━━ Task data

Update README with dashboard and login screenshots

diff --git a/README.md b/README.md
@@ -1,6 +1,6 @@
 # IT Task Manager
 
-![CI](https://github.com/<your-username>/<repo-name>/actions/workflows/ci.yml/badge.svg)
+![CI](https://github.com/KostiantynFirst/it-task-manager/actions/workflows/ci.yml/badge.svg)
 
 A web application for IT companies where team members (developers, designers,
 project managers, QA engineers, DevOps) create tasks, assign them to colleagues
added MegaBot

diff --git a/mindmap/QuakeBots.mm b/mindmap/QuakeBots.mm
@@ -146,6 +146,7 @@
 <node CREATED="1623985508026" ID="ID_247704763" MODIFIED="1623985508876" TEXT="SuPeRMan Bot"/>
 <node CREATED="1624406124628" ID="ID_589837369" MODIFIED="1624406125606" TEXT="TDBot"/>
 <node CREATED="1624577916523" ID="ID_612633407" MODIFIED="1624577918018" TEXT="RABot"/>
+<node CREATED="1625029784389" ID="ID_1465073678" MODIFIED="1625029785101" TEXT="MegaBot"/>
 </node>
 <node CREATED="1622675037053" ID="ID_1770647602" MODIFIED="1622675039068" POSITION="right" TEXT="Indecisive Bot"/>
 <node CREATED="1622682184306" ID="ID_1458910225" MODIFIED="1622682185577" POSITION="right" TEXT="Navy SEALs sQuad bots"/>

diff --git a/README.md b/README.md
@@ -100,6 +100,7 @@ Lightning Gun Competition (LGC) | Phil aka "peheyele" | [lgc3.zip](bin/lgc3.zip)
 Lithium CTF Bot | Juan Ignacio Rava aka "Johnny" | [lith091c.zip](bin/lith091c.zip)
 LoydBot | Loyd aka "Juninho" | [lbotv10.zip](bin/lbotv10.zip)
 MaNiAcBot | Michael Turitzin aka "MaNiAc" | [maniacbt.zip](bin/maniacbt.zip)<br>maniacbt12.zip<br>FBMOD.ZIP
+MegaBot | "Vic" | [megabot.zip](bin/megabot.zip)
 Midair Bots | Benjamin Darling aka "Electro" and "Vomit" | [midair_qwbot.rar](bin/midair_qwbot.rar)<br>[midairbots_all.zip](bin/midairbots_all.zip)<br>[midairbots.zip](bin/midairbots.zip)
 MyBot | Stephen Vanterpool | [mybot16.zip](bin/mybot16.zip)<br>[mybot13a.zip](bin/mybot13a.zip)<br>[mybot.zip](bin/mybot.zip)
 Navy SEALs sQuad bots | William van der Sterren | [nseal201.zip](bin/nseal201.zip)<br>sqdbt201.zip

━━━━

[To do]
Return each line of the data above verbatim.

[Solution to this exercise]
Update README with dashboard and login screenshots

diff --git a/README.md b/README.md
@@ -1,6 +1,6 @@
 # IT Task Manager
 
-![CI](https://github.com/<your-username>/<repo-name>/actions/workflows/ci.yml/badge.svg)
+![CI](https://github.com/KostiantynFirst/it-task-manager/actions/workflows/ci.yml/badge.svg)
 
 A web application for IT companies where team members (developers, designers,
 project managers, QA engineers, DevOps) create tasks, assign them to colleagues
added MegaBot

diff --git a/mindmap/QuakeBots.mm b/mindmap/QuakeBots.mm
@@ -146,6 +146,7 @@
 <node CREATED="1623985508026" ID="ID_247704763" MODIFIED="1623985508876" TEXT="SuPeRMan Bot"/>
 <node CREATED="1624406124628" ID="ID_589837369" MODIFIED="1624406125606" TEXT="TDBot"/>
 <node CREATED="1624577916523" ID="ID_612633407" MODIFIED="1624577918018" TEXT="RABot"/>
+<node CREATED="1625029784389" ID="ID_1465073678" MODIFIED="1625029785101" TEXT="MegaBot"/>
 </node>
 <node CREATED="1622675037053" ID="ID_1770647602" MODIFIED="1622675039068" POSITION="right" TEXT="Indecisive Bot"/>
 <node CREATED="1622682184306" ID="ID_1458910225" MODIFIED="1622682185577" POSITION="right" TEXT="Navy SEALs sQuad bots"/>

diff --git a/README.md b/README.md
@@ -100,6 +100,7 @@ Lightning Gun Competition (LGC) | Phil aka "peheyele" | [lgc3.zip](bin/lgc3.zip)
 Lithium CTF Bot | Juan Ignacio Rava aka "Johnny" | [lith091c.zip](bin/lith091c.zip)
 LoydBot | Loyd aka "Juninho" | [lbotv10.zip](bin/lbotv10.zip)
 MaNiAcBot | Michael Turitzin aka "MaNiAc" | [maniacbt.zip](bin/maniacbt.zip)<br>maniacbt12.zip<br>FBMOD.ZIP
+MegaBot | "Vic" | [megabot.zip](bin/megabot.zip)
 Midair Bots | Benjamin Darling aka "Electro" and "Vomit" | [midair_qwbot.rar](bin/midair_qwbot.rar)<br>[midairbots_all.zip](bin/midairbots_all.zip)<br>[midairbots.zip](bin/midairbots.zip)
 MyBot | Stephen Vanterpool | [mybot16.zip](bin/mybot16.zip)<br>[mybot13a.zip](bin/mybot13a.zip)<br>[mybot.zip](bin/mybot.zip)
 Navy SEALs sQuad bots | William van der Sterren | [nseal201.zip](bin/nseal201.zip)<br>sqdbt201.zip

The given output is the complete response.